US national security advisor Susan Rice told Afghan President Hamid Karzai Monday that a delay in signing a troubled security deal risked the US pulling troops out of the country completely next year.
The US said that Karzai had called for "new conditions" for signing the bilateral security agreement (BSA) to allow US forces to remain in the country after 2014.
The president held talks with Rice in Kabul after he hedged on when he would accept the deal despite a "loya jirga" assembly of Afghan tribal elders and politicians on Sunday urging him to sign it promptly.
"Without a prompt signature, the US would have no choice but to initiate planning for a post-2014 future in which there would be no US or NATO troop presence in Afghanistan," Rice told Karzai, according to a White House statement Monday.
"Ambassador Rice stressed... that deferring the signature of the agreement until after next year's elections is not viable" when she met with Karzai at the end of a three-day trip to Kabul, it added.
Washington was ready to sign the deal in the coming days following the loya jirga's decision, the statement said.
But "in response, President Karzai outlined new conditions for signing the agreement and indicated he is not prepared to sign the BSA promptly".
Karzai stressed his demands for "no operations by foreign forces in residential areas, a sincere start of a peace process (with Taliban insurgents), and the holding of transparent elections," his office said after Monday's late-night meeting.
At the tribal assembly last week in Kabul, Karzai exasperated Washington by saying he wanted to delay signing the deal until after April's presidential election, when he is due to step down.
The BSA will permit some US soldiers to remain after the end of 2014 when most of NATO's 75,000 US-led troops pull out.
“We believe it's untenable and impractical to wait until January to have this thing concluded," Pentagon spokesman Colonel Steve Warren told reporters Monday.
"We want it closed. The American government wants it. The Afghan people want it, so Karzai needs to sign."
Supporters say the BSA is vital because the Afghan government remains fragile despite 12 years of war against the Taliban.
Rice's trip to Afghanistan was planned before the latest setback for the BSA, but National Security Council spokesman Patrick Ventrell told AFP that Monday's talks were at Karzai's request.

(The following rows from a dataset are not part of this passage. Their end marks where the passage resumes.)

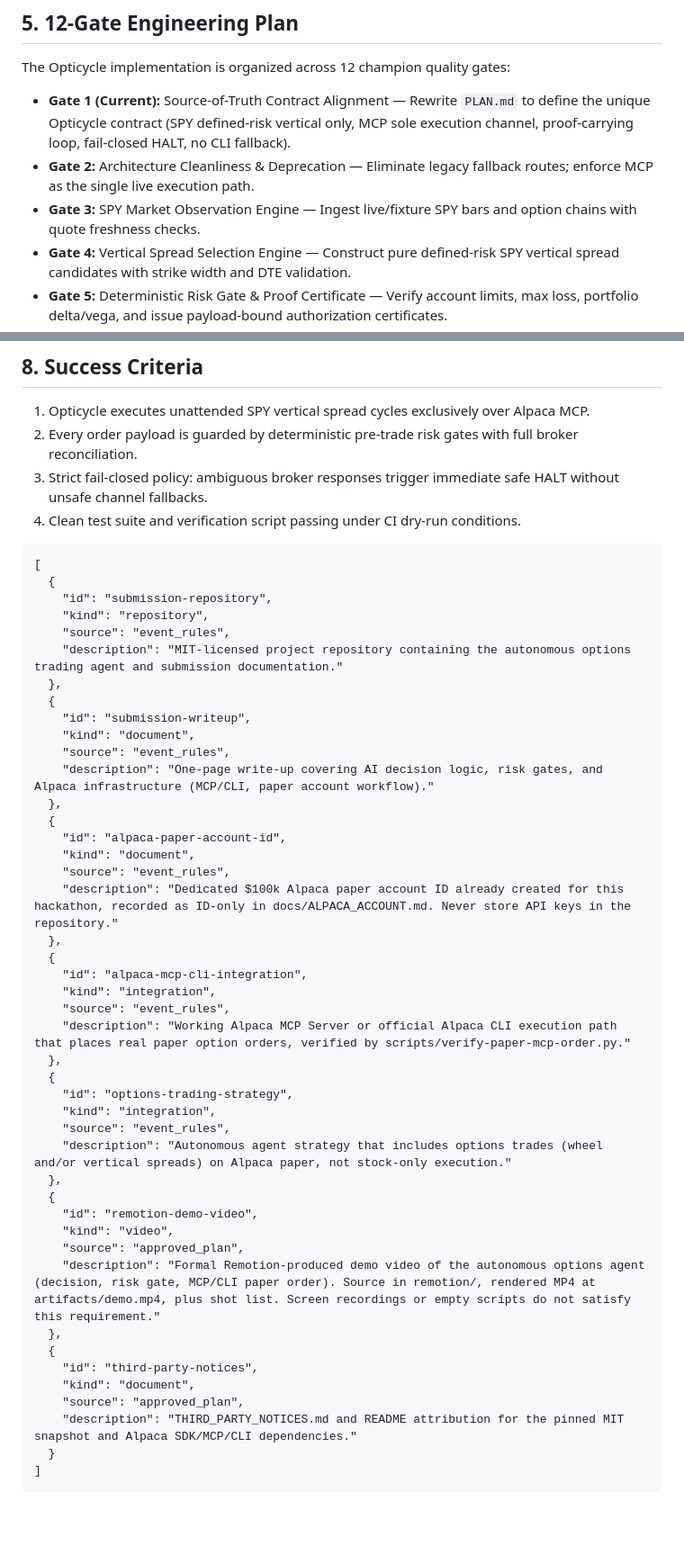
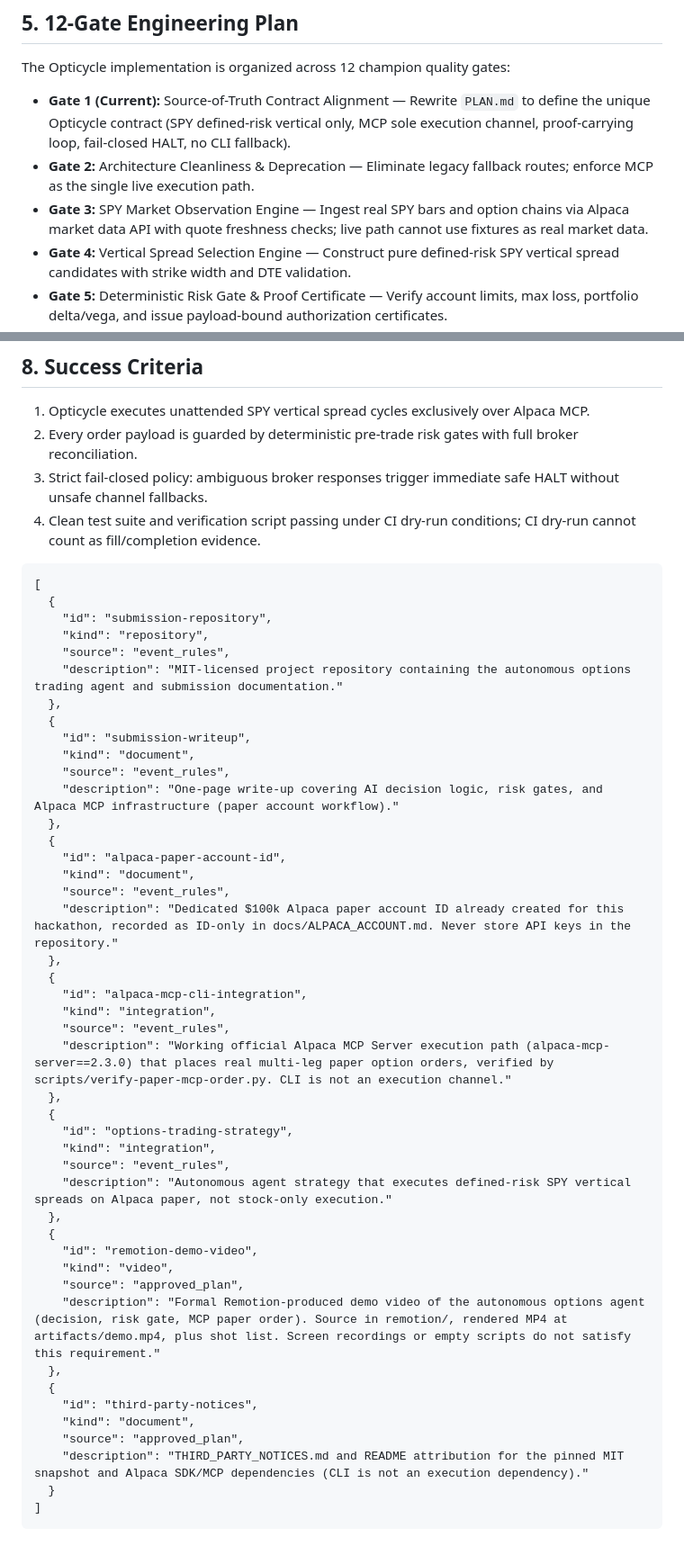
Before and after one commit to Yun-0000/opticycle, a Markdown page: PLAN.md, 2 parts joined by grey strips. Shown at 90% size. Rendered like a GitHub page; blank space fills up the shorter version.

Commit message:
docs(plan): address Vera blockers on Opticycle product contract
- Remove CLI mentions from submission-writeup, remotion-demo-video, and third-party-notices requirements.
- Specify alpaca-mcp-cli-integration requirement uses official MCP MLEG only and CLI is not an execution channel.
- Limit options-trading-strategy requirement to defined-risk SPY vertical spreads exclusively (remove wheel).
- Clarify Gate 3 live path cannot use fixtures as real market data.
- Clarify Success Criteria #4 that CI dry-run cannot count as fill/completion evidence.

Co-authored-by: Yun. <Yun-0000@users.noreply.github.com>

````diff
--- a/PLAN.md
+++ b/PLAN.md
@@ -77,7 +77,7 @@ The Opticycle implementation is organized across 12 champion quality gates:
 
 - **Gate 1 (Current):** Source-of-Truth Contract Alignment — Rewrite `PLAN.md` to define the unique Opticycle contract (SPY defined-risk vertical only, MCP sole execution channel, proof-carrying loop, fail-closed HALT, no CLI fallback).
 - **Gate 2:** Architecture Cleanliness & Deprecation — Eliminate legacy fallback routes; enforce MCP as the single live execution path.
-- **Gate 3:** SPY Market Observation Engine — Ingest live/fixture SPY bars and option chains with quote freshness checks.
+- **Gate 3:** SPY Market Observation Engine — Ingest real SPY bars and option chains via Alpaca market data API with quote freshness checks; live path cannot use fixtures as real market data.
 - **Gate 4:** Vertical Spread Selection Engine — Construct pure defined-risk SPY vertical spread candidates with strike width and DTE validation.
 - **Gate 5:** Deterministic Risk Gate & Proof Certificate — Verify account limits, max loss, portfolio delta/vega, and issue payload-bound authorization certificates.
 - **Gate 6:** Alpaca MCP Multi-Leg Adapter — Robust client communication with `alpaca-mcp-server==2.3.0` for multi-leg option orders.
@@ -120,7 +120,7 @@ The Opticycle implementation is organized across 12 champion quality gates:
 1. Opticycle executes unattended SPY vertical spread cycles exclusively over Alpaca MCP.
 2. Every order payload is guarded by deterministic pre-trade risk gates with full broker reconciliation.
 3. Strict fail-closed policy: ambiguous broker responses trigger immediate safe HALT without unsafe channel fallbacks.
-4. Clean test suite and verification script passing under CI dry-run conditions.
+4. Clean test suite and verification script passing under CI dry-run conditions; CI dry-run cannot count as fill/completion evidence.
 
 ```hackathon-artifact-requirements
 [
@@ -134,7 +134,7 @@ The Opticycle implementation is organized across 12 champion quality gates:
     "id": "submission-writeup",
     "kind": "document",
     "source": "event_rules",
-    "description": "One-page write-up covering AI decision logic, risk gates, and Alpaca infrastructure (MCP/CLI, paper account workflow)."
+    "description": "One-page write-up covering AI decision logic, risk gates, and Alpaca MCP infrastructure (paper account workflow)."
   },
   {
     "id": "alpaca-paper-account-id",
@@ -146,25 +146,25 @@ The Opticycle implementation is organized across 12 champion quality gates:
     "id": "alpaca-mcp-cli-integration",
     "kind": "integration",
     "source": "event_rules",
-    "description": "Working Alpaca MCP Server or official Alpaca CLI execution path that places real paper option orders, verified by scripts/verify-paper-mcp-order.py."
+    "description": "Working official Alpaca MCP Server execution path (alpaca-mcp-server==2.3.0) that places real multi-leg paper option orders, verified by scripts/verify-paper-mcp-order.py. CLI is not an execution channel."
   },
   {
     "id": "options-trading-strategy",
     "kind": "integration",
     "source": "event_rules",
-    "description": "Autonomous agent strategy that includes options trades (wheel and/or vertical spreads) on Alpaca paper, not stock-only execution."
+    "description": "Autonomous agent strategy that executes defined-risk SPY vertical spreads on Alpaca paper, not stock-only execution."
   },
   {
     "id": "remotion-demo-video",
     "kind": "video",
     "source": "approved_plan",
-    "description": "Formal Remotion-produced demo video of the autonomous options agent (decision, risk gate, MCP/CLI paper order). Source in remotion/, rendered MP4 at artifacts/demo.mp4, plus shot list. Screen recordings or empty scripts do not satisfy this requirement."
+    "description": "Formal Remotion-produced demo video of the autonomous options agent (decision, risk gate, MCP paper order). Source in remotion/, rendered MP4 at artifacts/demo.mp4, plus shot list. Screen recordings or empty scripts do not satisfy this requirement."
   },
   {
     "id": "third-party-notices",
     "kind": "document",
     "source": "approved_plan",
-    "description": "THIRD_PARTY_NOTICES.md and README attribution for the pinned MIT snapshot and Alpaca SDK/MCP/CLI dependencies."
+    "description": "THIRD_PARTY_NOTICES.md and README attribution for the pinned MIT snapshot and Alpaca SDK/MCP dependencies (CLI is not an execution dependency)."
   }
 ]
 ```
````
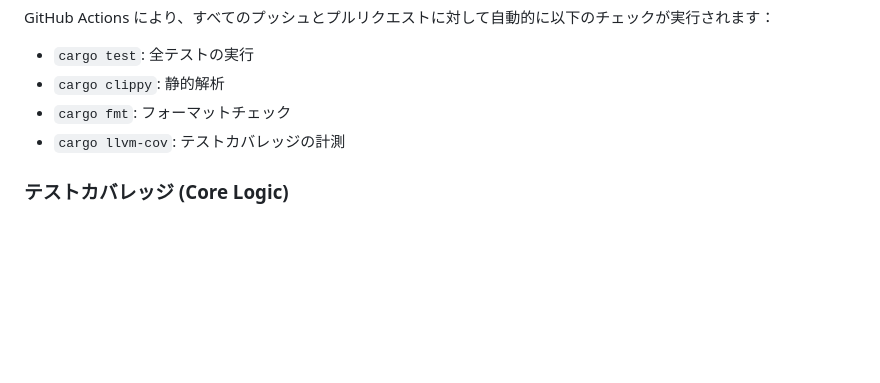
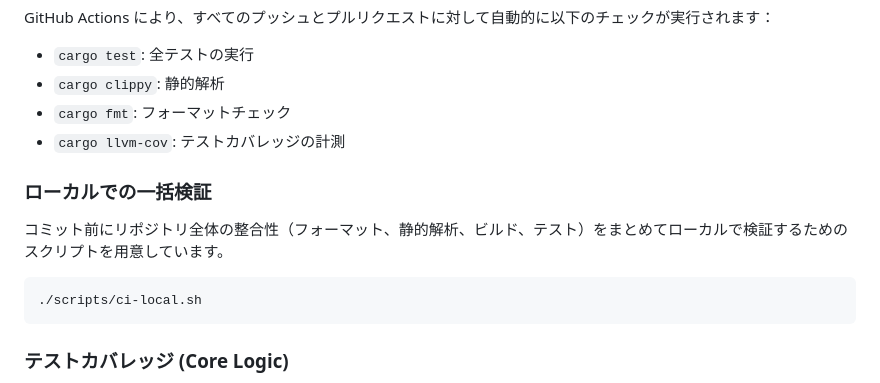
Before and after one commit to katoy/rust-r-cube, a Markdown page: README.md, the part around the change. Rendered like a GitHub page; blank space fills up the shorter version.

Commit message:
docs: add description of local CI verification script to root README

````diff
--- a/README.md
+++ b/README.md
@@ -93,6 +93,12 @@ GitHub Actions により、すべてのプッシュとプルリクエストに
 - `cargo fmt`: フォーマットチェック
 - `cargo llvm-cov`: テストカバレッジの計測
 
+### ローカルでの一括検証
+コミット前にリポジトリ全体の整合性（フォーマット、静的解析、ビルド、テスト）をまとめてローカルで検証するためのスクリプトを用意しています。
+```bash
+./scripts/ci-local.sh
+```
+
 ### テストカバレッジ (Core Logic)
 - **2x2 Core**: 実質 **100.00%** カバレッジ達成 ✨
 - **3x3 Core**: **99.59%** カバレッジ達成 🎉
````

Karzai's office added that he asked Rice for his demands to be passed on to President Barack Obama.
Karzai said on Sunday he would "continue bargaining" on the BSA, which was hammered out after months of difficult negotiations with Washington.
The Taliban, who before the assembly had threatened to target delegates if they backed the BSA, condemned the pact.
The "illegal and insignificant pact of slavery with America will neither benefit the American invaders nor criminal slaves", they said in a statement referring to the jirga members.
After four days of discussions, jirga delegates -- who were convened by Karzai to vote on the BSA issue -- said that he should sign before the end of 2013.
Karzai last week also appeared to toughen his stance on US military raids on Afghan homes, a sensitive topic that threatened to derail the negotiations.
"If the US goes into Afghan homes one more time, there will be no agreement," he said.
Kate Clark, senior analyst with the Afghan Analysts Network, said Karzai may be genuinely concerned about what could happen once the Americans had the BSA.
"As Karzai said on the first day of the jirga, there is no trust between them. He does not believe their assurances," she wrote on the AAN website.
"He wants to hold on to some form of leverage, as, in his mind, this is the only way to force the US to refrain from stomping over Afghan sovereignty."
The US has warned that failure promptly to sign the pact could jeopardise billions of dollars in aid, and that Obama had not yet decided whether to keep any American forces in Afghanistan at all beyond 2014.
The draft text of the BSA released by Kabul appeared to show Karzai had bowed to a US demand that American troops would remain exempt from Afghan jurisdiction if they are accused of crimes.
The issue of US troop immunity sank a similar deal in Iraq in 2011, leading the Americans to pull out completely. The country is now in the grip of some of its worst sectarian violence since 2008.
Rice's visit to Afghanistan, her first trip abroad as national security advisor, will also include meetings with US troops, development experts and diplomats.